Healthy People Objective AHS-8:(Developmental) Increase the proportion of persons who have access to rapidly responding prehospital emergency medical services
U.S. Target: Not applicable
Other ObjectivesSimilar to Healthy People 2020 Objective HDS-18: (Developmental) Increase the proportion of out-of-hospital cardiac arrests in which appropriate bystander and emergency medical services (EMS) were administered.
How Are We Doing?EMS response times in Utah have risen slightly in recent years, with the rise being more pronounced in the least populated areas.
How Do We Compare With the U.S.?National response time data are available for research requests from the National EMS Database (see [http://www.nemsis.org]). Valid comparisons between a state and the nation require identical statistical coding programs including case exclusion criteria for canceled calls, interfacility transfers, and response times that are negative, zero, or greater than 60 minutes.
What Is Being Done?The UDOH Bureau of Emergency Medical Services and Preparedness monitors EMS response time and develops programs to improve delivery of EMS services throughout Utah, especially in non-urban areas.
Available ServicesEMS Act and Administrative Rules[[br]] [https://bemsp.utah.gov/][[br]] [[br]] List of Licensed and Designated EMS Prehospital (Ambulance/Paramedic) Services[[br]] [https://emslicense.utah.gov/lookup/][[br]] [[br]] Data reports[[br]] [https://bemsp.utah.gov/regulations/data/data-collection/]
Health Program InformationInformation about the Bureau of Emergency Medical Services and Preparedness data systems is available at [https://bemsp.utah.gov/regulations/data/].
Related Health Care System Factors Indicators:
Related Risk Factors Indicators:
Graphical Data Views
Time (Avg. Minutes) From Dispatch of EMS to Arrival at Scene by County Type, Utah, 1996-2018
|County Type||Year||Average Time (Minutes)||Numer- ator||Denom- inator|
Record Count: 89
Data NotesExcludes canceled EMS responses.
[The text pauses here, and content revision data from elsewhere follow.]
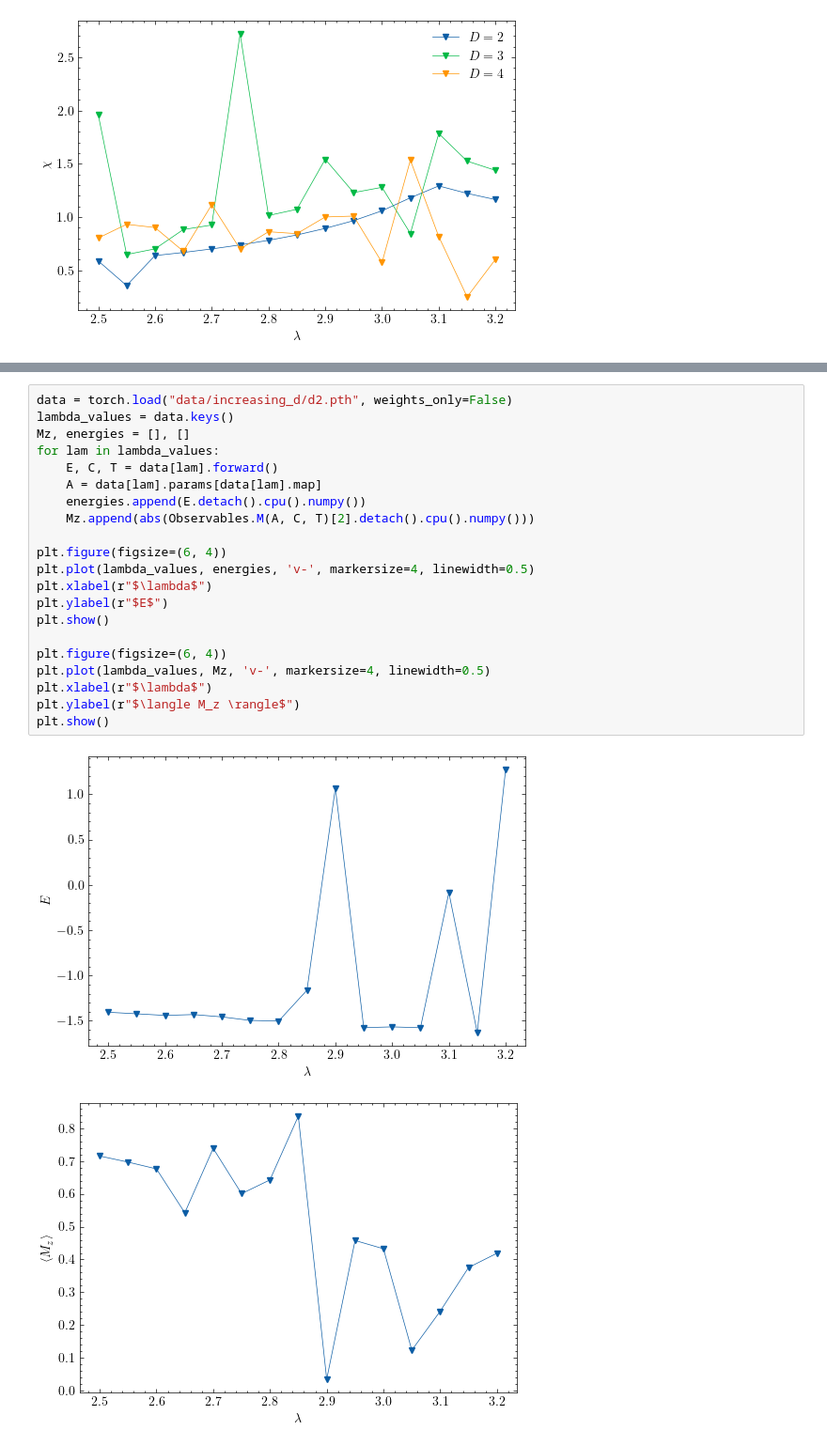
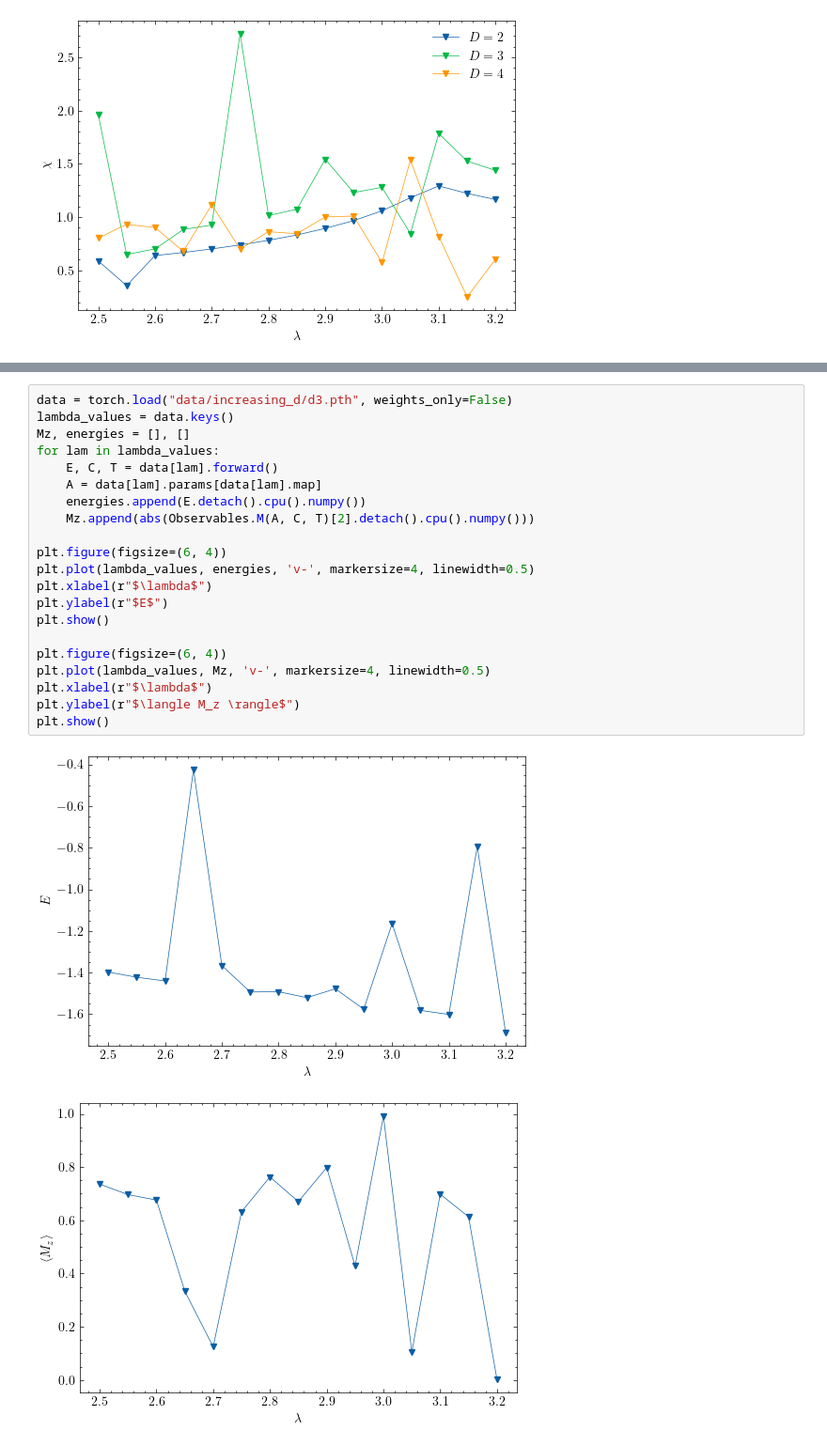
Before and after one commit to DerkNiessink/PEPSFlow, a Jupyter notebook: analysis/increasing_D.ipynb, the cells around one changed output, grey strips where cells are left out. Shown at 94% size. Cells and saved outputs as stored; diff of their text form.

```diff
--- a/analysis/increasing_D.ipynb
+++ b/analysis/increasing_D.ipynb
@@ -102,24 +102,24 @@ KeyboardInterrupt:
 # %%
-data = torch.load("data/increasing_d/d2.pth", weights_only=False)
+data = torch.load("data/increasing_d/d3.pth", weights_only=False)
 lambda_values = data.keys()
 Mz, energies = [], []
 for lam in lambda_values:
     E, C, T = data[lam].forward()
     A = data[lam].params[data[lam].map]
     energies.append(E.detach().cpu().numpy())
     Mz.append(abs(Observables.M(A, C, T)[2].detach().cpu().numpy()))
 
 plt.figure(figsize=(6, 4))
 plt.plot(lambda_values, energies, 'v-', markersize=4, linewidth=0.5)
 plt.xlabel(r"$\lambda$")
 plt.ylabel(r"$E$")
 plt.show()
 
 plt.figure(figsize=(6, 4))
 plt.plot(lambda_values, Mz, 'v-', markersize=4, linewidth=0.5)
 plt.xlabel(r"$\lambda$")
 plt.ylabel(r"$\langle M_z \rangle$")
 plt.show()
 # %% [output]
-[figure, old version]
+[figure, new version]
-[figure, old version]
+[figure, new version]
```
Also changed, not shown: parts of 1 cell of this notebook, 8 other files.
Excludes inter-facility transfers. Excludes response times that are negative, zero, or greater than 60 minutes. [[br]] Sub-Frontier: <2 persons/sq mile. [[br]] Frontier: >=2 and <6 persons/sq mile. [[br]] Rural: >=6 and <100 persons/sq mile. [[br]] Urban: >=100 persons/sq mile. Data from 2016 was updated to include information on all Salt Lake County EMS agencies that was excluded prior. Data for 2016 was updated to reflect the population descriptions for counties that the Office of Primary Care and Rural Health uses. These descriptions no long include "sub-frontier".
Data SourceUtah Bureau of Emergency Medical Services, Utah Department of Health
References and Community Resources[https://bemsp.utah.gov//] (general Bureau of Emergency Medical Services and Preparedness website information pages) [https://ruralhealth.health.utah.gov/portal/county-classifications-map/] Office of Primary Care and Rural Health county classification map
More Resources and LinksEvidence-based community health improvement ideas and interventions may be found at the following sites:
Additional indicator data by state and county may be found on these Websites:
- CDC Prevention Status Reports for all 50 states
- County Health Rankings
- Kaiser Family Foundation's StateHealthFacts.org
- CDC WONDER DATA2010, the Healthy People 2010 Database.
Medical literature can be queried at the PubMed website.
Page Content Updated On 09/16/2019, Published on 09/26/2019